The Australian Consortium for Gravitational Astronomy built a research centre on a huge site at Gingin, just north of Perth, in Western Australia, that was reserved for the future southern hemisphere gravitational wave detector.
The world would need this so that triangulation could be used to locate signals.
The new detectors were proposed in two stages. Because they involved formidable technological challenges, the first detectors would have the modest aim of proving that the laser technology could be implemented on a 4km scale, but using relatively low intensity laser light that would mean only a few per cent chance of detecting any signals.
The detectors were housed inside the world’s largest vacuum system, the mirrors had to be 100 times more perfect than a telescope mirror, seismic vibrations had to be largely eliminated, and the laser light had to be the purest light ever created.
A second stage would be a complete rebuild with bigger mirrors, much more laser power and even better vibration control. The second stage would have a sensitivity where coalescing pairs of neutron stars merging to form black holes, would be detectable about 20 to 40 times per year.
Australia has been closely involved with both stages of the US project. CSIRO was commissioned to polish the enormously precise mirrors that were the heart of the first stage detectors.
A gathering of minds
The Australian Consortium gathered at Gingin earlier this year to plan a new national project.
Part of that project focusses on an 80 meter scale laser research facility – a sort of mini gravity wave detector – the consortium has developed at the site. Experiments are looking at the physics of the new detectors and especially the forces exerted by laser light.
The team has discovered several new phenomena including one that involves laser photons bouncing off particles of sound called phonons. This phenomenon turns out to be very useful as it allows new diagnostic tools to prevent instabilities in the new detectors.
The light forces can also be used to make “optical rods” – think of a Star Wars light sabre! These devices can capture more gravitational wave energy – opening up a whole range of future possibilities from useful gadgets to new gravitational wave detectors.
Final stages of discovery
The first stage detectors achieved their target sensitivity in 2006 and, as expected, they detected no signals. You would know if they had!
The second stage detectors are expected to begin operating next year. The Australian team is readying itself because the new detectors change the whole game.
For the first time we have firm predictions: both the strength and the number of signals. No longer are we hoping for rare and unknown events.
We will be monitoring a significant volume of the universe and for the first time we can be confident that we will “listen” to the coalescence of binary neutron star systems and the formation of black holes.
Once these detectors reach full sensitivity we should hear signals almost once a week. Exactly when we will reach this point, no one knows.

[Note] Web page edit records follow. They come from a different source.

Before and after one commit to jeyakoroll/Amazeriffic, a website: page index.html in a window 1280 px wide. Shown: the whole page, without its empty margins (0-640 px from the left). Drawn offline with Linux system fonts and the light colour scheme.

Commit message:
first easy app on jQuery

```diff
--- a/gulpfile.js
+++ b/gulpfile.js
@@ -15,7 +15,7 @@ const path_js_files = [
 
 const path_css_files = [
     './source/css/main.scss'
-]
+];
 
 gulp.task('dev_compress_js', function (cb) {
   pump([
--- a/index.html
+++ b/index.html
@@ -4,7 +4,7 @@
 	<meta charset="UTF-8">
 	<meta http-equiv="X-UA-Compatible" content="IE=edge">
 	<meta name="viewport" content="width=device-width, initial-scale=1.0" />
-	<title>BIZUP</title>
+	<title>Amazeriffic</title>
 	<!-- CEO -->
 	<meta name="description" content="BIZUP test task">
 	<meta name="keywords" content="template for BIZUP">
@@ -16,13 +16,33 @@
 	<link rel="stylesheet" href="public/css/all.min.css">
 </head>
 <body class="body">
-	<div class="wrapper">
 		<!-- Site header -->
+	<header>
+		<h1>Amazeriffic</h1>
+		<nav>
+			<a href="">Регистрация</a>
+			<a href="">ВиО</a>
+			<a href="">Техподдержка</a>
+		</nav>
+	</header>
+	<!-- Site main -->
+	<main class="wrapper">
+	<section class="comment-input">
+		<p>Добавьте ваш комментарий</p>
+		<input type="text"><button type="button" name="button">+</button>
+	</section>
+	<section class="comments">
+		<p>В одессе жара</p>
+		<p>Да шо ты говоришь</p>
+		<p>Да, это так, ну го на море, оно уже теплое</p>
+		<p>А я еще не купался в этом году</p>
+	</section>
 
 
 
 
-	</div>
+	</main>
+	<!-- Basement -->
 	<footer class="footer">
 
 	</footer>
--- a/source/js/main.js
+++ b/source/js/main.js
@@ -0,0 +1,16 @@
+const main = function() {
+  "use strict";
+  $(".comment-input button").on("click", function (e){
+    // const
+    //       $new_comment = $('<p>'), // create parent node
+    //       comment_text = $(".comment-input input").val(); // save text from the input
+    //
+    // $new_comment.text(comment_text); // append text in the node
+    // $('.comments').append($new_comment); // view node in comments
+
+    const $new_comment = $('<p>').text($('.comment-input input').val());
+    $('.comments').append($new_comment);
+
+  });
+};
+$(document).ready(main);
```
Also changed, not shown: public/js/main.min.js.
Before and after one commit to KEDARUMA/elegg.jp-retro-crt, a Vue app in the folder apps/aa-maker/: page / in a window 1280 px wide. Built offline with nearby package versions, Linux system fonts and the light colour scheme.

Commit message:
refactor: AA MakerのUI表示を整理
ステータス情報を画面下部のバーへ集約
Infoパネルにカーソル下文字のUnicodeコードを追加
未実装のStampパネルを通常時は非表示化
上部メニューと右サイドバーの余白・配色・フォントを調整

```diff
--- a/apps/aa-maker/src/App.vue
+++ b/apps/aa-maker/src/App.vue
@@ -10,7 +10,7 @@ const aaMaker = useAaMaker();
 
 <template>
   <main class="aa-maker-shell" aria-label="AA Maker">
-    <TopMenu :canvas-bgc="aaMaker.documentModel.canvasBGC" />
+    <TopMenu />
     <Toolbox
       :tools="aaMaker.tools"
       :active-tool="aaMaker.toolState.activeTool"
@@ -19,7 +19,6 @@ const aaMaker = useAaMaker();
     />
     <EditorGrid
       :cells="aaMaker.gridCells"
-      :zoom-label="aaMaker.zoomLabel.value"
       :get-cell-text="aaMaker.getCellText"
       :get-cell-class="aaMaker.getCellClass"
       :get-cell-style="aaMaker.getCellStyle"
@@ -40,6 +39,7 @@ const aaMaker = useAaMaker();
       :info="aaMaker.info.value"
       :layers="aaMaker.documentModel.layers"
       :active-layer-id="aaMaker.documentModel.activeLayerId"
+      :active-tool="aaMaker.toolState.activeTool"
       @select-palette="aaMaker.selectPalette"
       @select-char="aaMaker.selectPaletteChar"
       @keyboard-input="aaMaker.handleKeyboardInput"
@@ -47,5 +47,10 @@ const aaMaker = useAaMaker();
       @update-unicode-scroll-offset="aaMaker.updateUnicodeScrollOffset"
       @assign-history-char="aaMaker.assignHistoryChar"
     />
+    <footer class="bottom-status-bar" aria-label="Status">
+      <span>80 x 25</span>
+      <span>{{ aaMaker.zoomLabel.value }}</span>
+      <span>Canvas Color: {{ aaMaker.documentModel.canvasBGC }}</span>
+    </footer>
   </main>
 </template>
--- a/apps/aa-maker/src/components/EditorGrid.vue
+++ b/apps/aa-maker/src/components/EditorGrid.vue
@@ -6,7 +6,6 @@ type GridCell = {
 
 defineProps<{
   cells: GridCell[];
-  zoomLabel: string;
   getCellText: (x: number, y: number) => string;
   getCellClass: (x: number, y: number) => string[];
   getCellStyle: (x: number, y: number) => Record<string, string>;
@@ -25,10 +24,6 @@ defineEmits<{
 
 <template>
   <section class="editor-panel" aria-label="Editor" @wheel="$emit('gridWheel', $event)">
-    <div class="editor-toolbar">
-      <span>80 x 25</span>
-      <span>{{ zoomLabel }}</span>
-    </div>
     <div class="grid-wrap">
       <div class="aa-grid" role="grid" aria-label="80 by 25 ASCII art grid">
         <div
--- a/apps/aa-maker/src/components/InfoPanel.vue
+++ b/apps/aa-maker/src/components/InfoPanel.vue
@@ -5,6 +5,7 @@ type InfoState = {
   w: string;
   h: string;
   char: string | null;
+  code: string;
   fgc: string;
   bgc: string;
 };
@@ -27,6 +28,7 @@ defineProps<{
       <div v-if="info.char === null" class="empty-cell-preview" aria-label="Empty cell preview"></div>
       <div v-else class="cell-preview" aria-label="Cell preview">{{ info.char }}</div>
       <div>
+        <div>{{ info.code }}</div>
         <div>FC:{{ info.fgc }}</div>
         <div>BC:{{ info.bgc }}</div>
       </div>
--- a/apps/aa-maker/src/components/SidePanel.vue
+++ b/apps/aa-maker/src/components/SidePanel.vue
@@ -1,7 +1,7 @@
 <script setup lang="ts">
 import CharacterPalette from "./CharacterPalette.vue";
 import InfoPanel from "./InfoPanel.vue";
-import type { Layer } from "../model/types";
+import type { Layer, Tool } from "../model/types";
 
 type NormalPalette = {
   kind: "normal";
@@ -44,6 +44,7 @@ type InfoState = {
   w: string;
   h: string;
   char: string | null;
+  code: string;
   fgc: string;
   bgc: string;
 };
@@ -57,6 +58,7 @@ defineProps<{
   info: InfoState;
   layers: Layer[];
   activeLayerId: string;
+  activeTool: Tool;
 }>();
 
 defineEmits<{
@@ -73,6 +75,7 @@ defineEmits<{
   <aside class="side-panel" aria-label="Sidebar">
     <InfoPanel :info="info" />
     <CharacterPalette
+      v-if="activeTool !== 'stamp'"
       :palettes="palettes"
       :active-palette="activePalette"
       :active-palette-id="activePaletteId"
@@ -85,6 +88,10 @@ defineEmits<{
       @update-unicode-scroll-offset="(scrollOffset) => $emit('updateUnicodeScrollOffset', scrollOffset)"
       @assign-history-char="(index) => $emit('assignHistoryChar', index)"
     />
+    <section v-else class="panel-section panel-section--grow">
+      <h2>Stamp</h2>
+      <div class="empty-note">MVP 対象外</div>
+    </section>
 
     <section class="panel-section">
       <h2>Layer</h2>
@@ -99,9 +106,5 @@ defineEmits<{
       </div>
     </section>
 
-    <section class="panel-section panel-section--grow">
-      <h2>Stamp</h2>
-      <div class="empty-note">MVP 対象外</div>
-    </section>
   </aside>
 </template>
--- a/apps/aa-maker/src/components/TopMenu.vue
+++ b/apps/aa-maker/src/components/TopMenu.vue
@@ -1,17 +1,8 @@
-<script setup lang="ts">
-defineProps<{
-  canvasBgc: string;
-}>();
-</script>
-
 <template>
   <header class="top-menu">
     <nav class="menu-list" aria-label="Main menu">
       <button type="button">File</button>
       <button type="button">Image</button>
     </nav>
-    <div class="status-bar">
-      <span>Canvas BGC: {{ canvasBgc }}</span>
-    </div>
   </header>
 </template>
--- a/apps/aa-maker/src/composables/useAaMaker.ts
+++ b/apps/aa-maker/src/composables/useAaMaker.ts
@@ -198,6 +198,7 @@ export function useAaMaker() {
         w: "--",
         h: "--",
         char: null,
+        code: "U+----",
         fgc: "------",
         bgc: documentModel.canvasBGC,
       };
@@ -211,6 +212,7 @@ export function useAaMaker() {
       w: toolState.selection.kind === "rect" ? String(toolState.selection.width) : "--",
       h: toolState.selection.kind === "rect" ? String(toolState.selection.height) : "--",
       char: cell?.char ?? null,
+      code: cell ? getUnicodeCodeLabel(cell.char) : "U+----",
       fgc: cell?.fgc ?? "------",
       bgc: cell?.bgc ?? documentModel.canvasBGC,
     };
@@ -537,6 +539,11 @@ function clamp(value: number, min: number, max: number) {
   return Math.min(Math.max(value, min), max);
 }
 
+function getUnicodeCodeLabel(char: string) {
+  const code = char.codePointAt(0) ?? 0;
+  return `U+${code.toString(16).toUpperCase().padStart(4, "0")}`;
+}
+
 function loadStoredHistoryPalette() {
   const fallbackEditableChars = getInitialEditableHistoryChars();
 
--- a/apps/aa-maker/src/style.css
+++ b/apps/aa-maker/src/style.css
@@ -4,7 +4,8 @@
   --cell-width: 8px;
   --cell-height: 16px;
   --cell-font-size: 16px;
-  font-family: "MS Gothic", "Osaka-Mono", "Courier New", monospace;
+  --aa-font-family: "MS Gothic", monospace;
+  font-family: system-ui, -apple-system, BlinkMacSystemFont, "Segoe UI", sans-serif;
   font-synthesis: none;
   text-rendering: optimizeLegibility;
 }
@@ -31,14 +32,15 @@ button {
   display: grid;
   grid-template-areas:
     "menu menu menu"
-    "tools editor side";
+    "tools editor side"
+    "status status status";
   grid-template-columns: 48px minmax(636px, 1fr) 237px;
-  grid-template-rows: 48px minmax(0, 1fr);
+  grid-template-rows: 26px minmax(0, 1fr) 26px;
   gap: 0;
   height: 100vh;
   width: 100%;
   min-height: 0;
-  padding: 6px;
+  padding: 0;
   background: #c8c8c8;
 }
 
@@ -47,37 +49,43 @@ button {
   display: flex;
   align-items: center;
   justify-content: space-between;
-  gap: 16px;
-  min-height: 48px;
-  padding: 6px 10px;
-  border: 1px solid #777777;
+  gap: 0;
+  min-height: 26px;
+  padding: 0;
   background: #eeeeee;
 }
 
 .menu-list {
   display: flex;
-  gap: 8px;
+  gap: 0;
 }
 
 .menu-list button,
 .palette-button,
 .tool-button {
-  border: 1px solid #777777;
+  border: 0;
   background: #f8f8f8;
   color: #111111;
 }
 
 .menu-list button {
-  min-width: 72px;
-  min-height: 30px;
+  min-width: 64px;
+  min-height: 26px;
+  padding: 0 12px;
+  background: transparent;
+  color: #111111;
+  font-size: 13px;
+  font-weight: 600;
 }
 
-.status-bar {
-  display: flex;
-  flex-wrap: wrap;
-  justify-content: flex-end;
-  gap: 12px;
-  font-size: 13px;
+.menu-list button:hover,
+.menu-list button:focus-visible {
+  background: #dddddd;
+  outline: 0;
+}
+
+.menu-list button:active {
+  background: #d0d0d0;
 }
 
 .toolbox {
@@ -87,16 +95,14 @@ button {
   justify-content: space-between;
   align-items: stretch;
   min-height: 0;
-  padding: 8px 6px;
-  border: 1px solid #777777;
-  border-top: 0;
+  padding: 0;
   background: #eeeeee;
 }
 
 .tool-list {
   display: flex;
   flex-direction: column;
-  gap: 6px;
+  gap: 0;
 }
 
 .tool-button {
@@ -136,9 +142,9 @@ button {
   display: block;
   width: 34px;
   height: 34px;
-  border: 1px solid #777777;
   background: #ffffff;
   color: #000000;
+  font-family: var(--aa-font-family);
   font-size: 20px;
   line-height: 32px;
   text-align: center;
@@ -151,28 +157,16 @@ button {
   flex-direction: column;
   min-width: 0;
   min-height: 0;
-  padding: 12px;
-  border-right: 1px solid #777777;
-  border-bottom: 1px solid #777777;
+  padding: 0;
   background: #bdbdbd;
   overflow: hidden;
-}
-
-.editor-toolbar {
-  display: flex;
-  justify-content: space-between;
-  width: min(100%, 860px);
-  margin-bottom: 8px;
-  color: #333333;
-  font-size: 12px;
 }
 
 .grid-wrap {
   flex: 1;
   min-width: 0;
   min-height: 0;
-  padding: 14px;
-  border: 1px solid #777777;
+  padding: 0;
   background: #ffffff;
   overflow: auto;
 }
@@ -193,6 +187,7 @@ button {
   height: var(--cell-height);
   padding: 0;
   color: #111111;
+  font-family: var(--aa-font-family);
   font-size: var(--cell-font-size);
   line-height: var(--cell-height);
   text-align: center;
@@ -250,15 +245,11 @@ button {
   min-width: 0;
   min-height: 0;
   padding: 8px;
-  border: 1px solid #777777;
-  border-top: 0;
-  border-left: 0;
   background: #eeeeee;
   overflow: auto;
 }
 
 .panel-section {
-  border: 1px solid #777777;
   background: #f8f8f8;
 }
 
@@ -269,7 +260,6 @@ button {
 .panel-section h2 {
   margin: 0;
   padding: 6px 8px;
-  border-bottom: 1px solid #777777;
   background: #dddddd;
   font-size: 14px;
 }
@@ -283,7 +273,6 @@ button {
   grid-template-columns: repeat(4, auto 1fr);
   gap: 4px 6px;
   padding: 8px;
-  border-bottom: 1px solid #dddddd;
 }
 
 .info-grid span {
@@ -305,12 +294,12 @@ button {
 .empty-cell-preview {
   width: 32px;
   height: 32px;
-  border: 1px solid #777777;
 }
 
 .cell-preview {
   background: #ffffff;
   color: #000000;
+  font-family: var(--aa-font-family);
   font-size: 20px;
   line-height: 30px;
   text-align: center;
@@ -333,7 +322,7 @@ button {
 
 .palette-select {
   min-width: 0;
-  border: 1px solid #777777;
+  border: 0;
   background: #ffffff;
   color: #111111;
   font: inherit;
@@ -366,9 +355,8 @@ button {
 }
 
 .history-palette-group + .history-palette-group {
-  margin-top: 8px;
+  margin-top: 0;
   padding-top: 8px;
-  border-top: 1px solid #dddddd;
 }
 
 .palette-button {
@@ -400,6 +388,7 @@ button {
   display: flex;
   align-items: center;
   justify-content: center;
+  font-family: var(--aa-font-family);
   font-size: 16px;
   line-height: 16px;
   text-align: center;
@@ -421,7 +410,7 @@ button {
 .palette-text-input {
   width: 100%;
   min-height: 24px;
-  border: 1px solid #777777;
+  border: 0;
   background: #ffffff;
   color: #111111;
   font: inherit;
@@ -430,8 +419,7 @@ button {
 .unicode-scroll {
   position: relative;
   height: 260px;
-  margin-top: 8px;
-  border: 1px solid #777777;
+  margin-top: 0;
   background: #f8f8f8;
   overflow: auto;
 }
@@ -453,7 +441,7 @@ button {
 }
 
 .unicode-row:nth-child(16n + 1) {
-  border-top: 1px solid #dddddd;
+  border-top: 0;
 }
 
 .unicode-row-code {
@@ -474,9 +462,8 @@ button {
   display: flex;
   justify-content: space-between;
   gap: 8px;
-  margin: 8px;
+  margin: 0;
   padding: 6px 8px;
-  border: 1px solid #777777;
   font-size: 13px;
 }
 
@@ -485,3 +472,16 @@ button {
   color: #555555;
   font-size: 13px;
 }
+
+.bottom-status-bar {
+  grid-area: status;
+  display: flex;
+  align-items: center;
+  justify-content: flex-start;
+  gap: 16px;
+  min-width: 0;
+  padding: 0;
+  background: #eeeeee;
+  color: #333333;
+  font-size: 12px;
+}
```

We have to learn how to operate the vast and complex machines.
If you want to place bets on the date of first detection of some gravity wave then some physicists would bet on 2016, probably the majority would bet 2017. A few pessimists would say that we will discover unexpected problems that might take a few years to solve.
David Blair receives funding from the Australian Research Council, is a member of the Australian Consortium for Gravitational Astronomy and is a member of the LIGO Scientific Collaboration.
This article was originally published on The Conversation. Read the original article. The views expressed are those of the author and do not necessarily reflect the views of the publisher. This version of the article was originally published on Live Science.